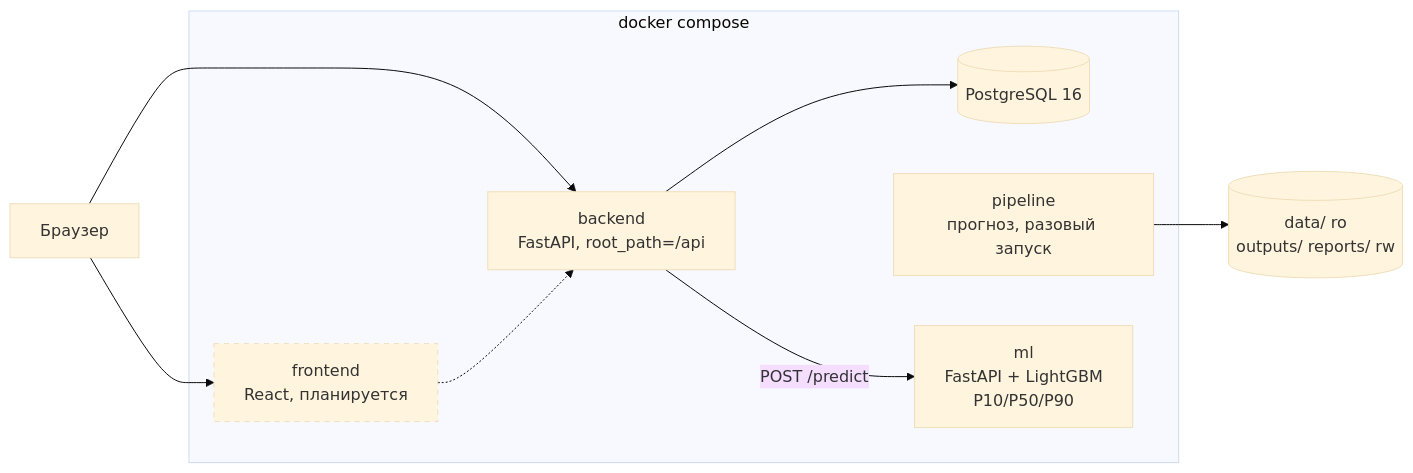
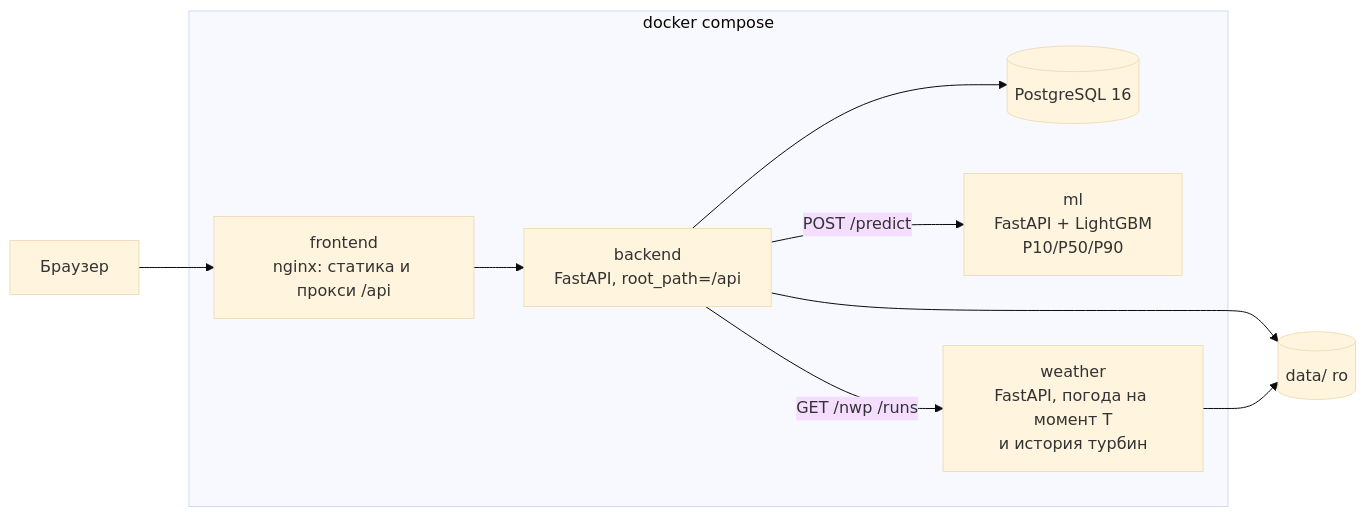
The first of 2 diagrams in docs/ARCHITECTURE.md (BAITC-Hacks/hack-5e5a1903-mg-ai), drawn with Mermaid (base theme) before and after one commit. The commit also changed other lines of this file and 164 other files, not shown here.

````diff
--- a/docs/ARCHITECTURE.md
+++ b/docs/ARCHITECTURE.md
@@ -5,27 +5,26 @@
 ```mermaid
 flowchart LR
     Client["Браузер"]
-    FE["frontend<br/>React, планируется"]
+    FE["frontend<br/>nginx: статика и прокси /api"]
     BE["backend<br/>FastAPI, root_path=/api"]
     DB[("PostgreSQL 16")]
-    PL["pipeline<br/>прогноз, разовый запуск"]
     ML["ml<br/>FastAPI + LightGBM<br/>P10/P50/P90"]
-    VOL[("data/ ro<br/>outputs/ reports/ rw")]
+    WX["weather<br/>FastAPI, погода на момент T<br/>и история турбин"]
+    DATA[("data/ ro")]
 
     Client --> FE
-    Client --> BE
-    FE -.-> BE
+    FE --> BE
     BE --> DB
-    PL --> VOL
     BE -- "POST /predict" --> ML
+    BE -- "GET /nwp /runs" --> WX
+    BE --> DATA
+    WX --> DATA
 
     subgraph compose["docker compose"]
         FE
         BE
         DB
-        PL
         ML
+        WX
     end
-
-    style FE stroke-dasharray: 5 5
 ```
````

**REQUIREMENT:** Output the full material exactly as given, without its pictures.

**THE ANSWER:**
The first of 2 diagrams in docs/ARCHITECTURE.md (BAITC-Hacks/hack-5e5a1903-mg-ai), drawn with Mermaid (base theme) before and after one commit. The commit also changed other lines of this file and 164 other files, not shown here.

````diff
--- a/docs/ARCHITECTURE.md
+++ b/docs/ARCHITECTURE.md
@@ -5,27 +5,26 @@
 ```mermaid
 flowchart LR
     Client["Браузер"]
-    FE["frontend<br/>React, планируется"]
+    FE["frontend<br/>nginx: статика и прокси /api"]
     BE["backend<br/>FastAPI, root_path=/api"]
     DB[("PostgreSQL 16")]
-    PL["pipeline<br/>прогноз, разовый запуск"]
     ML["ml<br/>FastAPI + LightGBM<br/>P10/P50/P90"]
-    VOL[("data/ ro<br/>outputs/ reports/ rw")]
+    WX["weather<br/>FastAPI, погода на момент T<br/>и история турбин"]
+    DATA[("data/ ro")]
 
     Client --> FE
-    Client --> BE
-    FE -.-> BE
+    FE --> BE
     BE --> DB
-    PL --> VOL
     BE -- "POST /predict" --> ML
+    BE -- "GET /nwp /runs" --> WX
+    BE --> DATA
+    WX --> DATA
 
     subgraph compose["docker compose"]
         FE
         BE
         DB
-        PL
         ML
+        WX
     end
-
-    style FE stroke-dasharray: 5 5
 ```
````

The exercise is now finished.